EXERCISE DETAILS:
Go through the material below line by line and count those containing "vals". Write the count and nothing more.

PROVIDED DATA:

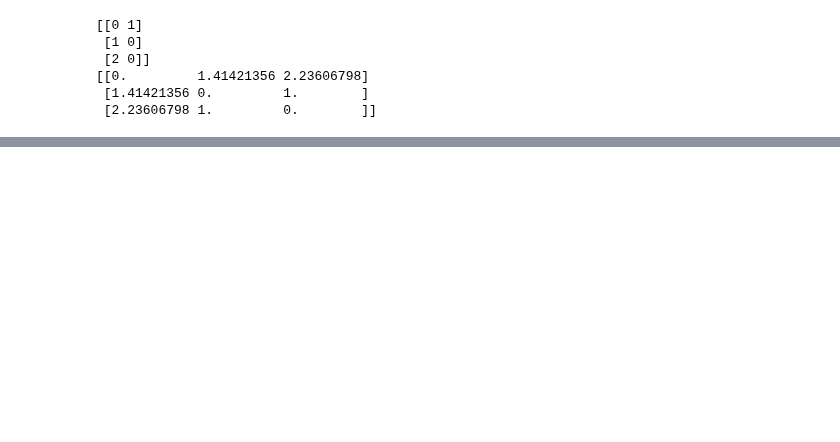
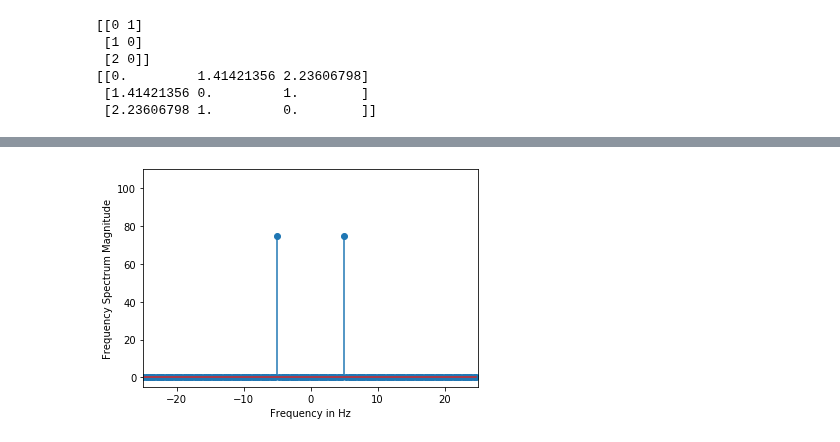
Before and after one commit to jgdelrio/tutorials, a Jupyter notebook: Intro/03_Numpy_Intro_complete.ipynb, the cells around one changed output, grey strips where cells are left out. Cells and saved outputs as stored; diff of their text form; code cells hidden in the pictures; blank space fills up the shorter version.

```diff
--- a/Intro/03_Numpy_Intro_complete.ipynb
+++ b/Intro/03_Numpy_Intro_complete.ipynb
@@ -584,0 +714,16 @@ print(d)
+# %%
+from scipy import fftpack
+
+# Plot the FFT of the previous data
+V = fftpack.fft(vals)
+frequency = fftpack.fftfreq(len(vals)) * freq_samp
+figure, axis = plt.subplots()
+
+axis.stem(frequency, np.abs(V), use_line_collection=True)
+axis.set_xlabel('Frequency in Hz')
+axis.set_ylabel('Frequency Spectrum Magnitude')
+axis.set_xlim(-freq_samp / 2, freq_samp/ 2)
+axis.set_ylim(-5, 110)
+plt.show()
+# %% [output]
+[figure, added]
```
Also changed, not shown: parts of 34 cells of this notebook, 3 other files.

YOUR RESPONSE:
2